White Collar: “Copycat Caffrey”

C: Imitation, they say, is the sincerest form of flattery.  And boy is Neal flattered when, in this week’s episode of White Collar, he discovers that he’s not only featured on the syllabus of a college criminology course, but somebody in the class seems to be copying his most famous (alleged!) crimes.  He’s so chuffed, in fact, he’s driving Peter crazy. Not that that’s unusual. Continue reading

White Collar: “Bottlenecked”

C: In this week’s episode of White Collar, Neal encounters a thief he looks on as an “opponent” by the name of Matthew Keller.  At first it seems like a friendly rivalry, but we soon discover that Keller is ruthless and something of a thug in spite of his finesse.  Peter calls him Bizarro Caffrey, and it’s accurate; while Neal charms everyone he meets, Keller rubs you the wrong way instantly.  But he’s a good opponent for all that – unlike Neal, he’s never been caught.

M: I thought they set this up well, too.  In the last episode Neal had a chess board in his apartment, but we never got any info on who the game was with, just that he didn’t want Peter to know about it.  In this one we find that he’s been getting mysterious postcards with chess moves.  Playing chess via postcard with a mysterious adversary is almost always great.  It’s an intellectual game, marks a battle of wits and personally it usually makes me think of early James Bond films, which is good. Continue reading

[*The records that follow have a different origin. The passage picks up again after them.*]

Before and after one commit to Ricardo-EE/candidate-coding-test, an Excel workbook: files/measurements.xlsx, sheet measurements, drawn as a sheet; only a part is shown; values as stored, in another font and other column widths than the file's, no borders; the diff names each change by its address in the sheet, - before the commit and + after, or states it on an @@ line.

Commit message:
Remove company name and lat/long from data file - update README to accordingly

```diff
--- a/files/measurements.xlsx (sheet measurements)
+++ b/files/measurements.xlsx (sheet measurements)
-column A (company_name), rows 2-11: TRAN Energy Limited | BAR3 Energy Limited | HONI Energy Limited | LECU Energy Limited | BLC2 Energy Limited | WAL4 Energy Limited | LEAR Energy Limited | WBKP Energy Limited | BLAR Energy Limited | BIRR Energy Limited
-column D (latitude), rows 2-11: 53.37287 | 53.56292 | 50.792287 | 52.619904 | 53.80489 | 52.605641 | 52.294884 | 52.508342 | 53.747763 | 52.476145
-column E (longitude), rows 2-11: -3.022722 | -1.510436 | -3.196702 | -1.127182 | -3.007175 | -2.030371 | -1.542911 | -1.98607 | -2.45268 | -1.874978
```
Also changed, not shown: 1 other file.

White Collar Review

M: USA Network’s new show White Collar combined two things that I’m a fan of, Matthew Bomer and the basic premise of Catch Me If You Can.  Bomer, most recently the late Bryce Larkin on the sibling favorite Chuck, first came onto my radar as the star of one of the best summer replacement shows of recent years, Traveler, that rare summer show that absolutely should have been picked up.   In White Collar he stars as Neal Caffrey, in the Leonardo DiCaprio role from Catch Me, the impossibly clever con artist who is now helping out the FBI, with Carnivale‘s Tim Dekay joining as Peter Stokes, in the Tom Hanks role.  Think of this as the adventures of Leo and Tom after the end of the movie, and you’ve got the idea. Continue reading